## Activity
Copy all the entries below exactly, but not the pictures.

## Given data
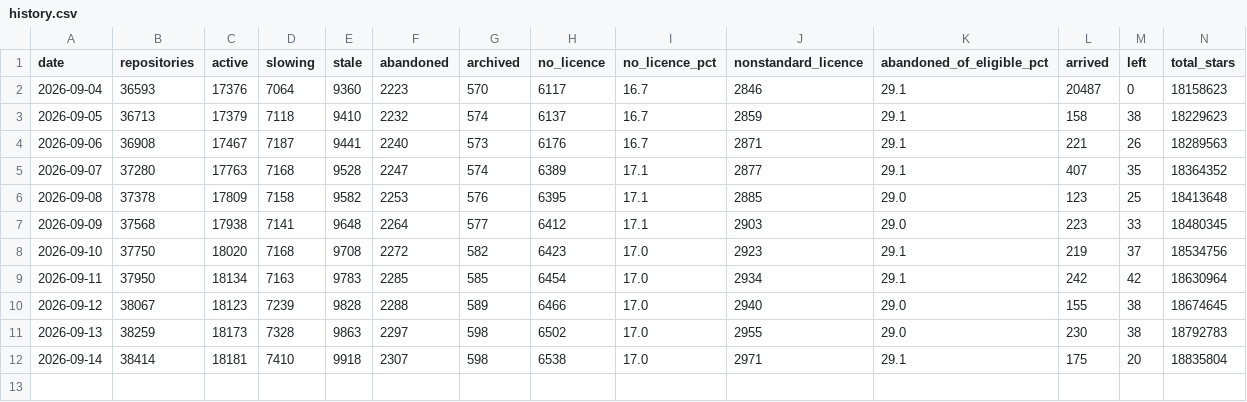
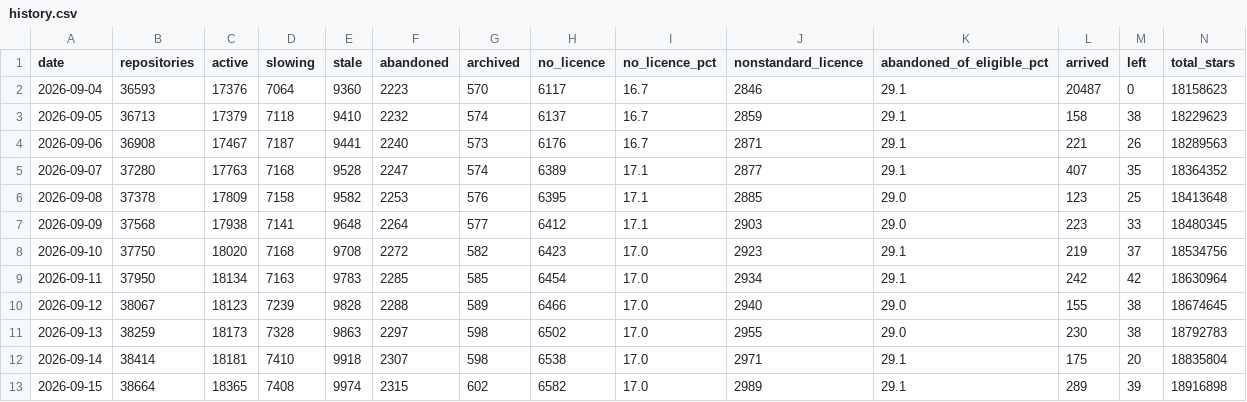
Before and after one commit to Keremozdemirra/agent-vitals, a CSV file: data/history.csv, drawn as a sheet.

Commit message:
census 2026-09-15: 38664 repositories, +289 new

```diff
--- a/data/history.csv
+++ b/data/history.csv
@@ -12 +12,2 @@ date,repositories,active,slowing,stale,abandoned,archived,no_licence,no_licence_
 2026-09-14,38414,18181,7410,9918,2307,598,6538,17.0,2971,29.1,175,20,18835804
+2026-09-15,38664,18365,7408,9974,2315,602,6582,17.0,2989,29.1,289,39,18916898
```
Also changed, not shown: 5 other files.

## Task output
Before and after one commit to Keremozdemirra/agent-vitals, a CSV file: data/history.csv, drawn as a sheet.

Commit message:
census 2026-09-15: 38664 repositories, +289 new

```diff
--- a/data/history.csv
+++ b/data/history.csv
@@ -12 +12,2 @@ date,repositories,active,slowing,stale,abandoned,archived,no_licence,no_licence_
 2026-09-14,38414,18181,7410,9918,2307,598,6538,17.0,2971,29.1,175,20,18835804
+2026-09-15,38664,18365,7408,9974,2315,602,6582,17.0,2989,29.1,289,39,18916898
```
Also changed, not shown: 5 other files.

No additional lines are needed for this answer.